A beautiful, authentic smile is an involuntary form of self expression. Universal in its message, a smile can communicate joy, excitement, and caring, all without language.
From a dentist's perspective, the essence of smiles is in their anatomy as well as cosmetic artistry. However, instead of writing about veneers, whitening, or any of the other many services and techniques that can enhance a smile, I thought it might be interesting to present some research on the phenomenon of the smile itself.
In 1862, the French neurologist G.B. Duchenne studied the muscles that cause us to smile and arrived at some interesting conclusions. A necessary characteristic of any smile, he found, is that the corners of the lip pull up with the help of the cheek muscles (zygomatic major). However, true joy is expressed on the face by the combined contraction of the muscles around the lips and very importantly, muscles around the eyes (orbicularis oculi). Of the two types of smiles, one being voluntary, Duchenne said, "the first obeys the will, but the second is only put into play by the sweet emotions of the soul." Artificial smiles can be performed at will because the brain signals that create them come from the conscious mind, prompting contraction of (zygomatic major) muscles in the cheeks. Real smiles come from another part of the brain and in addition to the zygomatic major muscles, also cause the orbicularis oculi muscles to contract around the eyes, as mentioned in PsychologyToday. This might be why we use the expression "sparkle in the eyes" when we talk about someone who is truly happy.

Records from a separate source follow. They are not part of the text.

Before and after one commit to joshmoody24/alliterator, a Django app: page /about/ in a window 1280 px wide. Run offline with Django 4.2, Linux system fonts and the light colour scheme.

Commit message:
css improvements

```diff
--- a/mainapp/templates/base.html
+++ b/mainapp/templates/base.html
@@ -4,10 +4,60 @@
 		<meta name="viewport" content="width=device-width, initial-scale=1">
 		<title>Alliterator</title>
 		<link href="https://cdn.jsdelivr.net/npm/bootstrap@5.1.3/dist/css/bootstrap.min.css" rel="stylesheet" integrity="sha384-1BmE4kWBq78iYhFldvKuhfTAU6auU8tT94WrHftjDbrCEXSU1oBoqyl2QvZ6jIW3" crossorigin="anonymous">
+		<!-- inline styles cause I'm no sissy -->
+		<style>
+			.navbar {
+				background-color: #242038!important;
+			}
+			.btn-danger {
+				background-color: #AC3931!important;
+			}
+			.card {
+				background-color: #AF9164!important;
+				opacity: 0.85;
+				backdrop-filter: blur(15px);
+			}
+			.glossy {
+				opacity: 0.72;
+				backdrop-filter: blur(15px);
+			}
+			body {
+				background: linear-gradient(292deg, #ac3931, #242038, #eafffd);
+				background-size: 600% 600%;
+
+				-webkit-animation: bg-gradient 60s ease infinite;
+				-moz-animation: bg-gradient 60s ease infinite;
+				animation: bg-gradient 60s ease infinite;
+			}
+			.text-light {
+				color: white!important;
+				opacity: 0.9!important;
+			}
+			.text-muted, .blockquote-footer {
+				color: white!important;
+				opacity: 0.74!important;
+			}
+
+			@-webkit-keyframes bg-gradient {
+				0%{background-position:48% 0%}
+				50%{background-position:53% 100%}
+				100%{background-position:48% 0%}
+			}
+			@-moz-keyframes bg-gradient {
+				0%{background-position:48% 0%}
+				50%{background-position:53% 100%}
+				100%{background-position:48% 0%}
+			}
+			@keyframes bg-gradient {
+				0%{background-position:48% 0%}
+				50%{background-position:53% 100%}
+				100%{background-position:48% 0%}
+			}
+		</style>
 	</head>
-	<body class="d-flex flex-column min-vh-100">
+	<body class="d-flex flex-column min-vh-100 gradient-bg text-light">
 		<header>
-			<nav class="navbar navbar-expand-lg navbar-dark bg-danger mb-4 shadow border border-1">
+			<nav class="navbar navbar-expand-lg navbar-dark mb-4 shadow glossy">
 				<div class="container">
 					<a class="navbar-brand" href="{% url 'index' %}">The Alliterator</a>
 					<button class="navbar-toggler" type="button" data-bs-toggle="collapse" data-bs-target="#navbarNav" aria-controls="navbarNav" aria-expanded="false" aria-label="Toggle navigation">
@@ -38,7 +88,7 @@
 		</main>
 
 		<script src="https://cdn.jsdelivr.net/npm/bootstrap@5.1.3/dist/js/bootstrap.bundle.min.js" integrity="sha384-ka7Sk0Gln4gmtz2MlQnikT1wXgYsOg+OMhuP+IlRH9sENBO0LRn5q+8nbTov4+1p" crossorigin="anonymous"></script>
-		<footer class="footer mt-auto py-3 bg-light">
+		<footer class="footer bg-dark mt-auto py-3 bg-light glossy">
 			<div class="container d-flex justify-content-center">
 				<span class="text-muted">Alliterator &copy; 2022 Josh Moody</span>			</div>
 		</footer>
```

There are two main types of smiles and an authentic smile correlates with overall health, emotional fulfillment, and longevity. Psychologists LeeAnne Harker and Dacher Keltner analyzed 141 college yearbook photos of women, then matched up the smile ratings with personality data collected during a 30-year longitudinal study. Women who displayed true, Duchenne-worthy expressions of positive emotion in their 21-year-old photos had greater levels of general well-being and marital satisfaction at age 52, than those whose smiles were not Duchenne-worthy.
In a more recent study published in the Journal of Psychological Science, Ernest Abel and Michael Kruger of Wayne State University extended this line of research from emotional outcomes to a biological one: longevity. Abel and Kruger rated the smiles of professional baseball players captured in a 1952 yearbook, then determined each player's age at death (46 players were still alive at the time of the study). The researchers found that smile intensity correlated to longevity, with those smiling the biggest living longer than those who didn't smile at all.
The Duchenne smile is perceived as more sincere, honest, friendly, and approachable. Cultivating such a smile would have a positive influence on a person's feelings, state of being, and may influence his or her interpersonal relationships. So regardless of your age or sex, if you want to live a long and happy life, the Duchenne smile may be the most valuable gift you can give another person -- or yourself.